• About this exercise
Beneath this task are records; count how many lines include the string "subgraph" and answer with that number alone.
--------------------
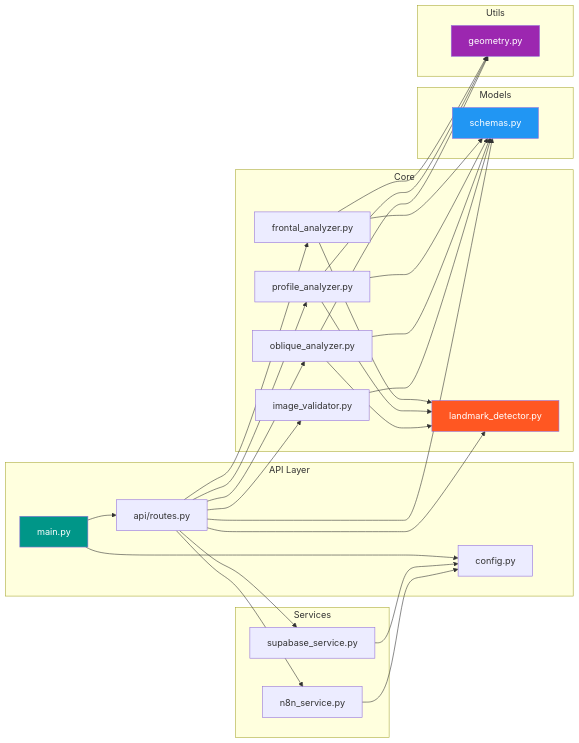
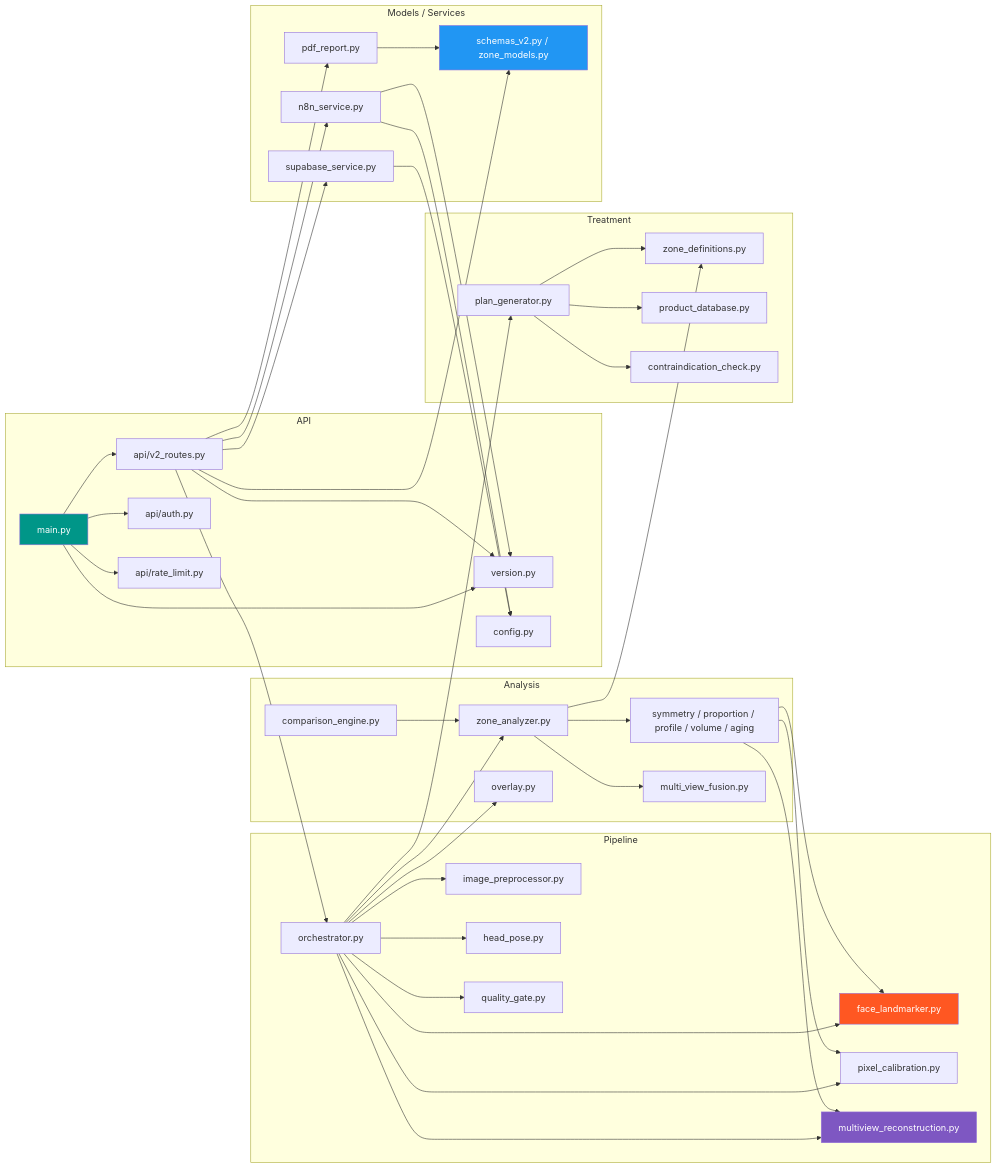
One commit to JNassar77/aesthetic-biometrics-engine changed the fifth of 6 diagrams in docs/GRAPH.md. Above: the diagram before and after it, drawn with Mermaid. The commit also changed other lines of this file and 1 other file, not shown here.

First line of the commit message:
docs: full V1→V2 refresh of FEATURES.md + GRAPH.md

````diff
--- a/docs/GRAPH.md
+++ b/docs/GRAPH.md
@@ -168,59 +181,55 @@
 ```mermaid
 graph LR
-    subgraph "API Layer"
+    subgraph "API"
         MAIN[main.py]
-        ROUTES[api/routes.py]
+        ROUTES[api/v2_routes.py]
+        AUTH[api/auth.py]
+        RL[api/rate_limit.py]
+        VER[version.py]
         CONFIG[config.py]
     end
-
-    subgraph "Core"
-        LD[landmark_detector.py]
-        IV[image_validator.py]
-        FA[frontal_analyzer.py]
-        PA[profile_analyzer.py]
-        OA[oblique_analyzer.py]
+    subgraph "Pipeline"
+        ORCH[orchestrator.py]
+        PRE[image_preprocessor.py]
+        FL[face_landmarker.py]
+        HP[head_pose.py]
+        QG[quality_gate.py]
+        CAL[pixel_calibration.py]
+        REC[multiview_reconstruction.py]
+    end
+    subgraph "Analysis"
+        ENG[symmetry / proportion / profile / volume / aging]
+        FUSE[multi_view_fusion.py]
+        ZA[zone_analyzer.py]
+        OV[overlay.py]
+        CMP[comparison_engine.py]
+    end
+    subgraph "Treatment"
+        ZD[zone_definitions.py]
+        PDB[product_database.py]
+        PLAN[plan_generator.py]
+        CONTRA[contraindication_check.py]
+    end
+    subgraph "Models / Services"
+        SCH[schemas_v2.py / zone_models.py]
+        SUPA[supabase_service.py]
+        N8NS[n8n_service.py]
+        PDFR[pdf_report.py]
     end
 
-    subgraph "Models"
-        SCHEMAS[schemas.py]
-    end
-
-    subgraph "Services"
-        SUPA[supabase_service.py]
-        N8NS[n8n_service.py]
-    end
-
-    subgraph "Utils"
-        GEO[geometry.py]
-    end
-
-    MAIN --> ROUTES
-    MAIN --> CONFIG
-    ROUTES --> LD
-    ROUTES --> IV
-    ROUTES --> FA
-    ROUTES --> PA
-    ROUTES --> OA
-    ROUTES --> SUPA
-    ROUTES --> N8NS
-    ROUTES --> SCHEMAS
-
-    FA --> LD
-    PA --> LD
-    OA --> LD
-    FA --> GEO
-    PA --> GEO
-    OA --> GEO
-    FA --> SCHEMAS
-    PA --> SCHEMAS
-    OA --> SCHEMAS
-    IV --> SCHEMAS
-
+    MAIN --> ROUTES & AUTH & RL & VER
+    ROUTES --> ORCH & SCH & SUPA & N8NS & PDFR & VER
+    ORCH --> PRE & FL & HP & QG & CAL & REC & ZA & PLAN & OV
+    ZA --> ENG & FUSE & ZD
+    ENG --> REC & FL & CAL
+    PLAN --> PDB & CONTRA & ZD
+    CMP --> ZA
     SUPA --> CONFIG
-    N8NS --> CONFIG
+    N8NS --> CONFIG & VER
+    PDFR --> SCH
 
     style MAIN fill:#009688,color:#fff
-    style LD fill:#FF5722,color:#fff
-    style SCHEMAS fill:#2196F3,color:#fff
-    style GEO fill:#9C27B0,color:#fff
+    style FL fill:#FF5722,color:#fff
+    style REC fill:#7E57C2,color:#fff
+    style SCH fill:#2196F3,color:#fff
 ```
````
--------------------
• Answer to this task
10